The plan was to grow old together – holding hands, in rocking chairs on the porch and enjoying the grand-kids. For many couples, this part of the dream has not quite come true. For those who have found themselves in the all too common position of being a caregiver to their spouse – the story has changed.
Over 56% of the 50 million family caregivers are caregivers for a spouse, according to the National Family Caregivers Association. This shift in the relationship can be difficult and many spouses find themselves unsure of how to deal with the challenges that come with the new role.
The Challenge of Loneliness While Being a Caregiver to Your Spouse
There is a big difference between being lonely and being alone. Many spouse caregivers talk about the loneliness of being a caregiver – even, or perhaps especially, when their spouse is right there with them. When the person you married is no longer able to be as present in the relationship – the loneliness can feel worse than if they were not there at all. Often there is a sense of resentment and anger that they did not hold up their end of the bargain.
The Impact of Resentment while Being a Caregiver to Your Spouse
How do you prevent this from impacting the care you provide? How do you maintain the marriage while having to shift your role? One of the most important things to do is take care of yourself. Stress and burnout have a significant impact on family caregivers, and that stress can impact the care you provide. By allowing others to help, having an understanding that you should not do this alone, and taking regular breaks from your role – you allow yourself to be in a better place when you are providing the direct care.
Consider giving up the tasks that are the most taxing or perhaps cause the most stress on your relationship. Having a paid caregiver do the bathing, incontinence care and feeding for example, can allow you to get back to being in a marriage with your partner – focusing on sharing, visiting or just being together. Try to allow yourself to time to just “be” with your partner – not always focusing on what you need to “do”.

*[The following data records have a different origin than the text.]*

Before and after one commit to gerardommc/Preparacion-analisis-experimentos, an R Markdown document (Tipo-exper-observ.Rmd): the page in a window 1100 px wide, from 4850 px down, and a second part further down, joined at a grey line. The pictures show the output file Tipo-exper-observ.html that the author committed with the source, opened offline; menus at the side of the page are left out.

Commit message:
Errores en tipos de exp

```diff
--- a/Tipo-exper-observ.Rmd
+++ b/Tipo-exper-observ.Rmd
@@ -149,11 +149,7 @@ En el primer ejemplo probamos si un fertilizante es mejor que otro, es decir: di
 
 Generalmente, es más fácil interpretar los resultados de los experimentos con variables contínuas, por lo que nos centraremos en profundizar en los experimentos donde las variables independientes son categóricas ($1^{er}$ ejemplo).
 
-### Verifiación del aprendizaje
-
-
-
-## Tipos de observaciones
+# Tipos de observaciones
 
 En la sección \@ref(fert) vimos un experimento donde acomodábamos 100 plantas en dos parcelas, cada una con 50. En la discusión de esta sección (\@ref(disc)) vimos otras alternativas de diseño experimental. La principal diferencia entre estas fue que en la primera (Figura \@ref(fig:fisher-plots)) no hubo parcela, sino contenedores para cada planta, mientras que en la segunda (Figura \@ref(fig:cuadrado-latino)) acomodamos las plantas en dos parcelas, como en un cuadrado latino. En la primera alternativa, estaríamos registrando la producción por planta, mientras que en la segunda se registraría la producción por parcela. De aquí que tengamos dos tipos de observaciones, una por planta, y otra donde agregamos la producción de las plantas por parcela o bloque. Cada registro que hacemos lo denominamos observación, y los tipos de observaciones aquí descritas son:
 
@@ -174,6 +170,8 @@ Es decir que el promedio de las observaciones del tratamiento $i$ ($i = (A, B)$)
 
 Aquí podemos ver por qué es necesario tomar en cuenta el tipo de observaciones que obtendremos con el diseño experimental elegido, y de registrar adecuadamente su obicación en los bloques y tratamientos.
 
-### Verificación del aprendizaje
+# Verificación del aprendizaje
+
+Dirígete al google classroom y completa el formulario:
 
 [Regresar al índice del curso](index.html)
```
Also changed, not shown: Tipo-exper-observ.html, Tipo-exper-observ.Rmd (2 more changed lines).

Are you a caregiver to your spouse? Please share your experience and stories here, as we all learn from each other…